    Since principle of ahimsa (nonviolence) or Golden rule is already there, the arguments are to based on which law is more consonant with those principles.
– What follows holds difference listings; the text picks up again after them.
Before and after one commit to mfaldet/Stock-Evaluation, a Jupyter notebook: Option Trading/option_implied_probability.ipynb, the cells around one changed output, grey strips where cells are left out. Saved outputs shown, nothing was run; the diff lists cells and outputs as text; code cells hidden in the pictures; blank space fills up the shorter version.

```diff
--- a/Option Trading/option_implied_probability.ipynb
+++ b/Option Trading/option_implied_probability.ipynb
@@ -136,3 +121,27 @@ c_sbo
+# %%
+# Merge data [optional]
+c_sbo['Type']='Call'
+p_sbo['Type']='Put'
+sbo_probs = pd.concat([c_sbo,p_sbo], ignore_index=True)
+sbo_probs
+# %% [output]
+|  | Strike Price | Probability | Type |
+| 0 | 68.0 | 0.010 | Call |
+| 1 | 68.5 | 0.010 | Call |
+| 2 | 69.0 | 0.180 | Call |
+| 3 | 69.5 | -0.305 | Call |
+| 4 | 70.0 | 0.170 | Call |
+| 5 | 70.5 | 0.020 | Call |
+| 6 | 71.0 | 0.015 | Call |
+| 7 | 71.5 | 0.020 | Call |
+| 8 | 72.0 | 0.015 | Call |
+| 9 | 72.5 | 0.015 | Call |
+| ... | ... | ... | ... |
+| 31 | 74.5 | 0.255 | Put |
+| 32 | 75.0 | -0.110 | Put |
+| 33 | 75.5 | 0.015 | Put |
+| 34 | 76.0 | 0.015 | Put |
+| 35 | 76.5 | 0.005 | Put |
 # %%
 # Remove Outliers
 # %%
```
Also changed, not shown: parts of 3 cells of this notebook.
Such religions give space to rational moral discourse rather than shortcircuiting it through a series of often half-way house divine injunctions.
     
  4. Curious George

    Curious George Veteran Member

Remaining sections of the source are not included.